- **Material for this exercise**:
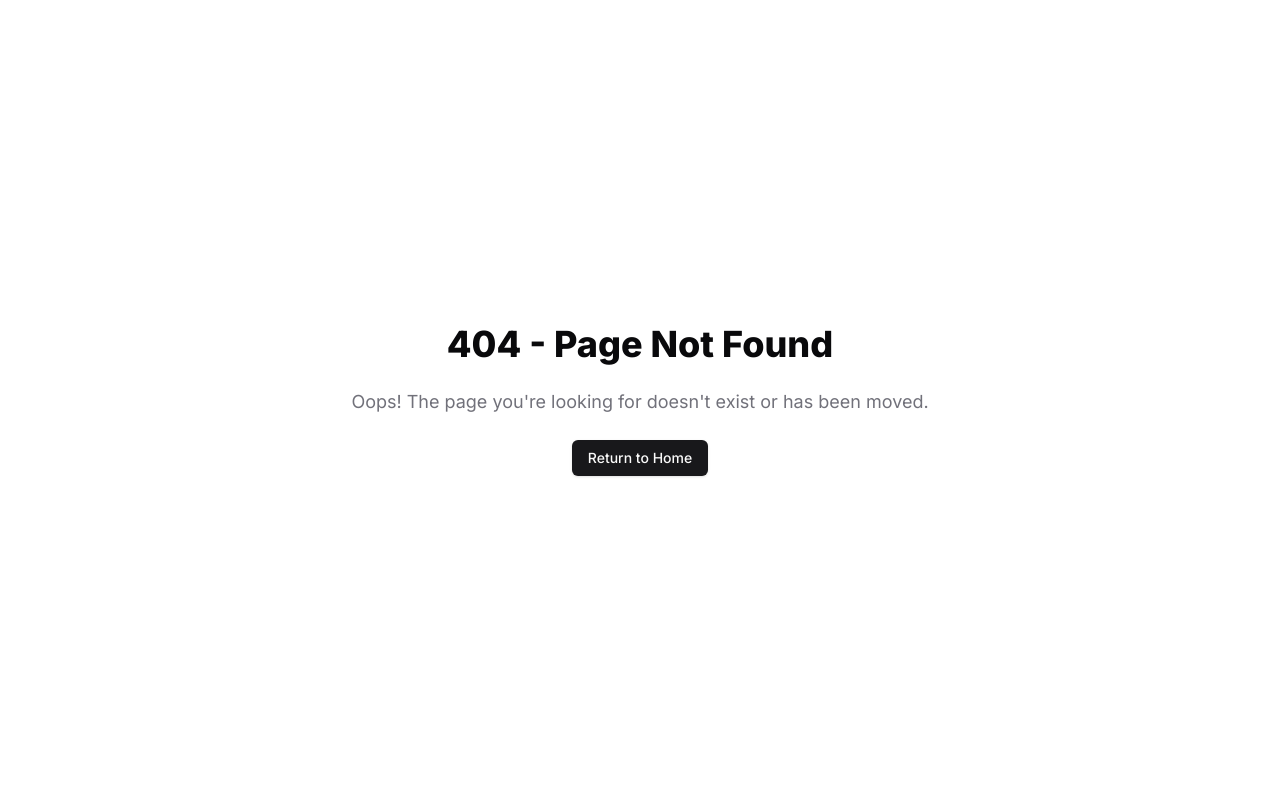
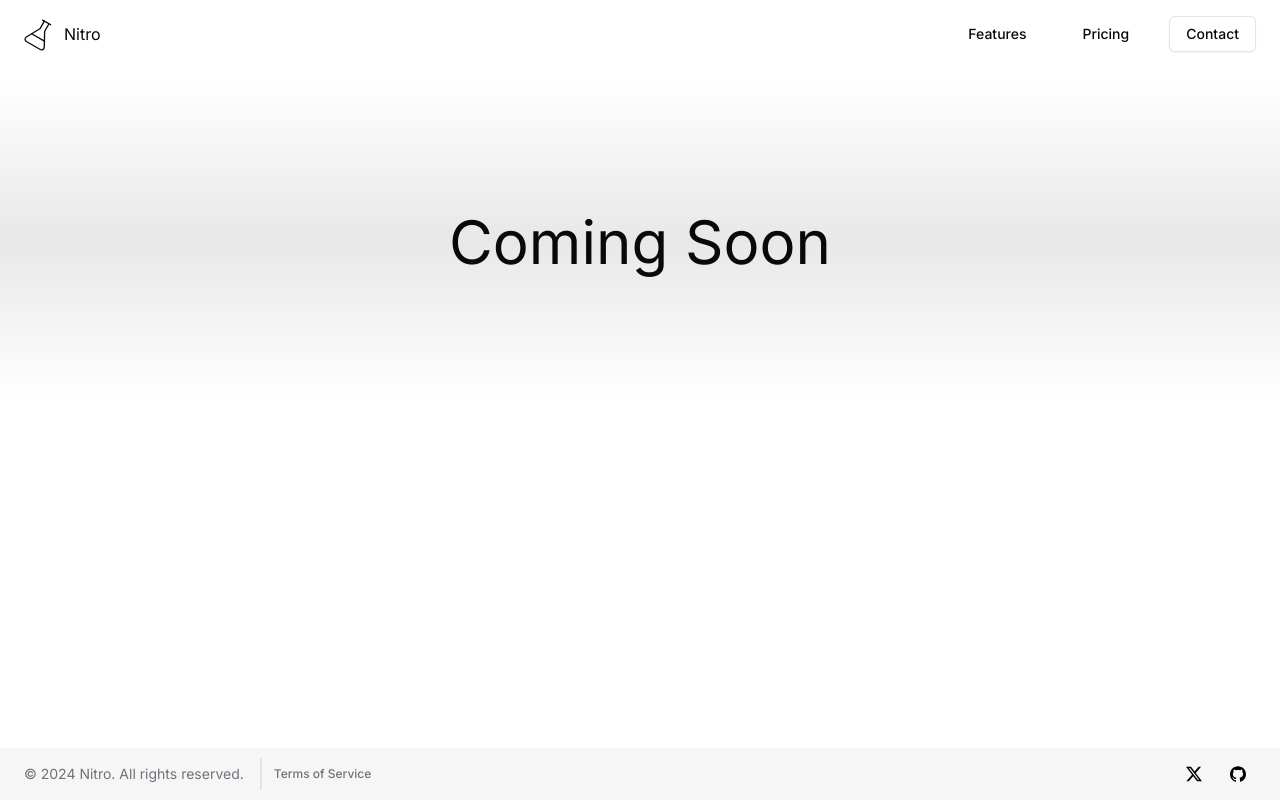
Before and after one commit to eddedd88/nextjs-template, a Next.js app: page /coming-soon in a window 1280 px wide. Before the commit this address had no page. Built offline with nearby package versions, Linux system fonts and the light colour scheme.

Commit message:
Add Coming Soon page and update navbar links to point to it

```diff
--- /dev/null
+++ b/src/app/(website)/coming-soon/page.tsx
@@ -0,0 +1,7 @@
+export default function ComingSoonPage() {
+  return (
+    <div className='mx-auto mt-36 text-center'>
+      <h1 className='text-6xl'>Coming Soon</h1>
+    </div>
+  )
+}
--- a/src/app/(website)/navbar.tsx
+++ b/src/app/(website)/navbar.tsx
@@ -22,9 +22,9 @@ export function NavBar() {
 
       {/* Links in bigger screens */}
       <div className='hidden gap-4 sm:flex sm:gap-6'>
-        <NavLinkItem href='/' label='Features' />
-        <NavLinkItem href='/' label='Pricing' />
-        <NavLinkItem href='/' label='Contact' variant='outline' />
+        <NavLinkItem href='/coming-soon' label='Features' />
+        <NavLinkItem href='/coming-soon' label='Pricing' />
+        <NavLinkItem href='/coming-soon' label='Contact' variant='outline' />
       </div>
 
       {/* Links in smaller screens */}
@@ -40,9 +40,9 @@ export function NavBar() {
               <DrawerDescription>Links to navigate the site</DrawerDescription>
             </DrawerHeader>
             <div className='flex flex-col items-start pb-6'>
-              <MobileNavLinkItem href='/' label='Features' />
-              <MobileNavLinkItem href='/' label='Pricing' />
-              <MobileNavLinkItem href='/' label='Contact' />
+              <MobileNavLinkItem href='/coming-soon' label='Features' />
+              <MobileNavLinkItem href='/coming-soon' label='Pricing' />
+              <MobileNavLinkItem href='/coming-soon' label='Contact' />
             </div>
           </DrawerContent>
         </Drawer>
```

- **Your task**: Among the lines of the listing above, which ones contain the word "variant"? Show them.

- **Answer to this problem**:
-        <NavLinkItem href='/' label='Contact' variant='outline' />
+        <NavLinkItem href='/coming-soon' label='Contact' variant='outline' />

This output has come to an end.